NFC, or near field technology, should be a raging success outside of Korea and Japan, but it simply is not. This is despite efforts by the GSMA to get the ball rolling with CSPs worldwide and the finance and transport industries agreeing and the profound benefits of having multiple payment methods ensconced in mobile devices.

It’s a matter of worlds colliding. The traditional payment handlers such as banks and credit card issuers have the credit and distribution channels sewn up as well as the all important merchants, and it has taken them years to get to that position. The transport authorities were quick to jump on the benefits of NFC and high throughput of passenger numbers, particularly for city transport systems, but they have their own NFC cards and top-up methods, usually via ATM-like machines.

The idea of putting NFC functionality in a mobile handset adds many benefits such as convenience, especially if multiple cards can be stored on one device, and the security of the card issuer having the ability to disable a stolen or lost device simply by sending it a direct message via the mobile network.

The take-up issue is not one of technology or customer acceptance; it’s all about trust and who gets a cut of the action or a share of the spoils. The credit card companies and issuing banks have a cozy revenue arrangement, which they simply do not want to share, and an established merchant network. The CSPs want to get some of this action or charge ‘rent’ on their SIM and provide the necessary security. The transport companies have already made the investment on their own closed systems and don’t like the idea of sharing their meager margins with anyone.

Add to this the fact that banks have become very wary of CSPs worldwide, first because of the success of their pre-paid offerings, and second, because of their move into traditional banking areas by offering mobile banking and mobile payments, particularly in markets that banks have not been able to address. The final nail in the joint NFC coffin was the realization that if all the parties were to work together successfully they would need another party, a ‘Trusted Service Manager,’ to act as the arbitrator for all the others. Yet another cost the players simply could not afford.

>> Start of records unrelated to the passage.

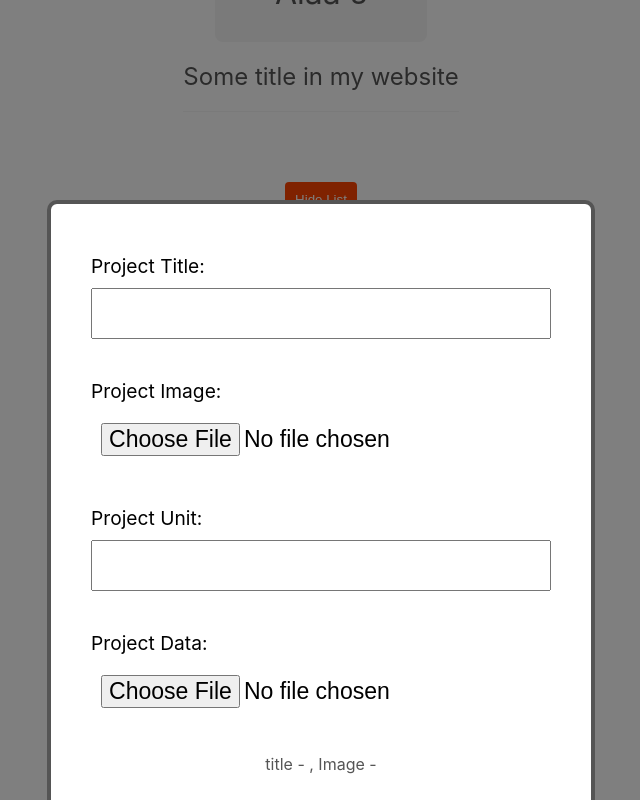
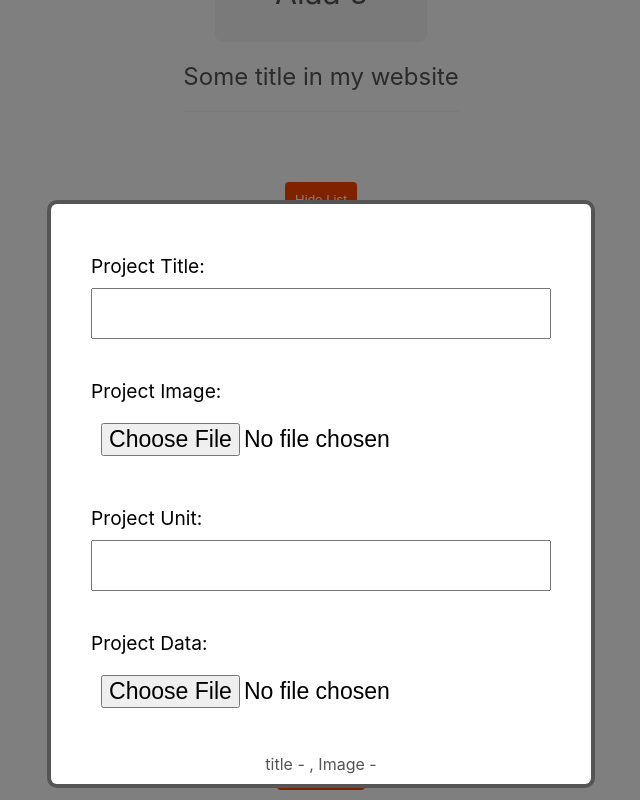
Before and after one commit to alaakhaireldin/React-Virtual-Manufacturing-Project-Manager, a React (Create React App) app: page / in a window 1280 px wide. Both pictures are taken after a click on the button "Add Project". Shown: the part 78-878 px from the top of the page, without its empty margins (319-959 px from the left). Built offline with nearby package versions, Linux system fonts and the light colour scheme.

Commit message:
Adding scroll up and down property to the modal and the main website page

```diff
--- a/src/App.css
+++ b/src/App.css
@@ -1,5 +1,6 @@
 .App {
   text-align: center;
+  overflow-y: scroll
 }
 
 .App-logo {
--- a/src/components/modal.css
+++ b/src/components/modal.css
@@ -12,6 +12,8 @@
     margin: 200px auto;
     background:#fff;
     border-radius: 10px;
+    height: 65%;
+    overflow-y: scroll
     }
 
 .modal h2{
```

The result is that all the parties appear to have parted ways and are doing their own thing. We are seeing the card giants like Visa and MasterCard running trials with handset makers, and we are seeing CSPs offering card and payment services via their own handset and SIM combinations. The latest technology even removes the need for a special NFC handset by adding stickers, SIM overlays, microSDs and other brilliant technologies to the handset.

The recent news that Verizon and AT&T are planning a joint venture to break Americans’ love affair with plastic and sideline Visa and MasterCard is a clear sign that the gloves are off. According to insiders, T-Mobile USA will also join the crowd, working with Discover Financial Services and Barclays. The first test are planned for later this year. Customers will be able to pay by waving their smartphones at special terminals, and the payments will come from their bank accounts or carrier bills. The phones will incorporate NFC contactless payments technology.

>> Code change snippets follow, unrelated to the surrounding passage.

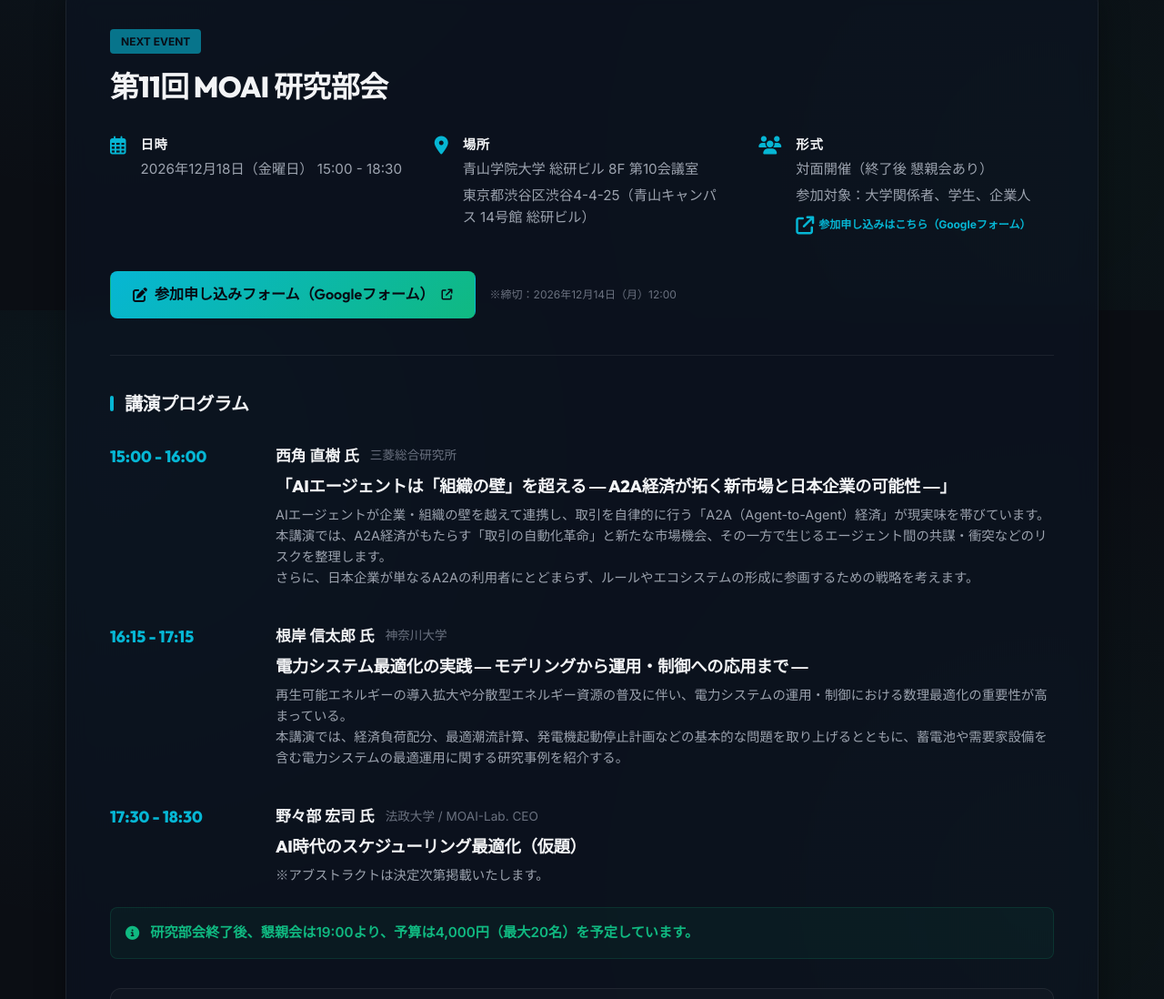
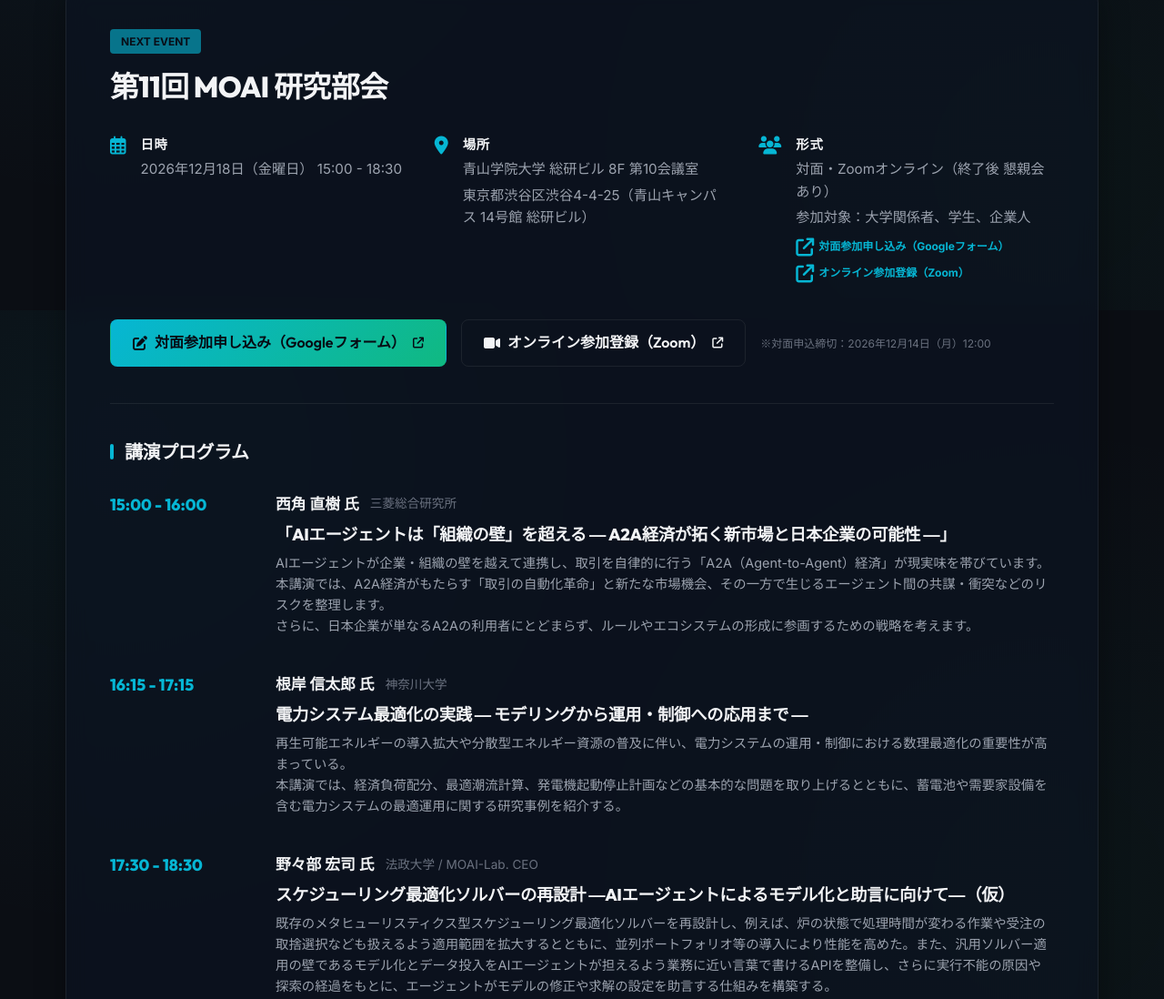
Before and after one commit to moai-lab-jp/moai-forum-hp, a website built with Vite: page index.html in a window 1280 px wide. Shown: the part 2059-3157 px from the top of the page at 91% size. Built offline with nearby package versions, Linux system fonts and the light colour scheme.

Commit message:
feat: 第11回研究部会のZoomオンライン登録リンク追加および野々部氏の講演情報を更新

```diff
--- a/index.html
+++ b/index.html
@@ -194,12 +194,17 @@
                 <i class="fa-solid fa-users"></i>
                 <div>
                   <strong>形式</strong>
-                  <span>対面開催（終了後 懇親会あり）</span>
+                  <span>対面・Zoomオンライン（終了後 懇親会あり）</span>
                   <span class="text-muted text-xs">参加対象：大学関係者、学生、企業人</span>
                   <a href="https://forms.gle/HuLXxTcgvoYCtBvUA" target="_blank" rel="noopener noreferrer"
                     class="text-accent text-xs hover:underline"
                     style="display: inline-flex; align-items: center; gap: 0.3rem; font-weight: 700; margin-top: 0.25rem;">
-                    <i class="fa-solid fa-arrow-up-right-from-square"></i> 参加申し込みはこちら（Googleフォーム）
+                    <i class="fa-solid fa-arrow-up-right-from-square"></i> 対面参加申し込み（Googleフォーム）
+                  </a>
+                  <a href="https://us06web.zoom.us/meeting/register/aBvn9BaWQZ6PYT81N7RYrA" target="_blank" rel="noopener noreferrer"
+                    class="text-accent text-xs hover:underline"
+                    style="display: inline-flex; align-items: center; gap: 0.3rem; font-weight: 700; margin-top: 0.1rem;">
+                    <i class="fa-solid fa-arrow-up-right-from-square"></i> オンライン参加登録（Zoom）
                   </a>
                 </div>
               </div>
@@ -210,10 +215,17 @@
                 class="btn btn-primary"
                 style="display: inline-flex; align-items: center; gap: 0.5rem; text-decoration: none;">
                 <i class="fa-solid fa-pen-to-square"></i>
-                <span>参加申し込みフォーム（Googleフォーム）</span>
+                <span>対面参加申し込み（Googleフォーム）</span>
                 <i class="fa-solid fa-arrow-up-right-from-square text-xs"></i>
               </a>
-              <span class="text-muted text-xs">※締切：2026年12月14日（月）12:00</span>
+              <a href="https://us06web.zoom.us/meeting/register/aBvn9BaWQZ6PYT81N7RYrA" target="_blank" rel="noopener noreferrer"
+                class="btn btn-outline"
+                style="display: inline-flex; align-items: center; gap: 0.5rem; text-decoration: none;">
+                <i class="fa-solid fa-video"></i>
+                <span>オンライン参加登録（Zoom）</span>
+                <i class="fa-solid fa-arrow-up-right-from-square text-xs"></i>
+              </a>
+              <span class="text-muted text-xs">※対面申込締切：2026年12月14日（月）12:00</span>
             </div>
           </div>
 
@@ -400,9 +412,9 @@
                   <span class="speaker-name">野々部 宏司 氏</span>
                   <span class="speaker-title">法政大学 / MOAI-Lab. CEO</span>
                 </div>
-                <h5 class="lecture-title">AI時代のスケジューリング最適化（仮題）</h5>
-                <p class="lecture-abstract text-muted">
-                  ※アブストラクトは決定次第掲載いたします。
+                <h5 class="lecture-title">スケジューリング最適化ソルバーの再設計 ―AIエージェントによるモデル化と助言に向けて―（仮）</h5>
+                <p class="lecture-abstract">
+                  既存のメタヒューリスティクス型スケジューリング最適化ソルバーを再設計し、例えば、炉の状態で処理時間が変わる作業や受注の取捨選択なども扱えるよう適用範囲を拡大するとともに、並列ポートフォリオ等の導入により性能を高めた。また、汎用ソルバー適用の壁であるモデル化とデータ投入をAIエージェントが担えるよう業務に近い言葉で書けるAPIを整備し、さらに実行不能の原因や探索の経過をもとに、エージェントがモデルの修正や求解の設定を助言する仕組みを構築する。
                 </p>
               </div>
             </div>
```
Also changed, not shown: dist/index.html.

MasterCard and Visa have also been investing in their own mobile solutions, Visa is working with DeviceFidelity on a technology to turn current handsets into payment devices handling multiple accounts. Visa says it is in talks with numerous CSPs round the world. MasterCard has worked with Citigroup to launch MasterCard PayPass stickers that can be stuck to the backs of cellphones to make contactless payments at about 230,000 U.S. stores.

At present, it appears the strategy of Visa and MasterCard is to play down the potential threat from the telcos. The threat from the mobile carriers aside, Visa and MasterCard have enough problems on their hands, especially dealing with the potential impact of the U.S. financial reform law’s so-called Durbin Amendment. Among other things, the law will likely lower debit interchange.

And their major bank issuers are not commenting at all. Juniper Research predicts the worldwide mobile payments market–including purchases of digital and physical goods, money transfers and NFC transactions, will grow from $170 billion in 2010 to almost $630 billion in 2014.

There’s plenty of reasons why replacing your wallet with a mobile phone is still a ways off, but now there’s an all-new one: regulation. According to Consumers Union, mobile payments may not be safe, and it is working with regulators to implement protective standards, reports the Los Angeles Times.

Perhaps the biggest disruptor to the mobile industry in the last five years may also have a say in the NFC revolution. Over a year ago, Apple applied for patents around NFC technologies built into the iPhone and has just announced the appointment of NFC expert Benjamin Vigier to its ranks.

Is this just a case of déjà vu, or could Apple really do it again? While all the traditional players bicker, could it sneak up from behind, again, and show them how it’s done?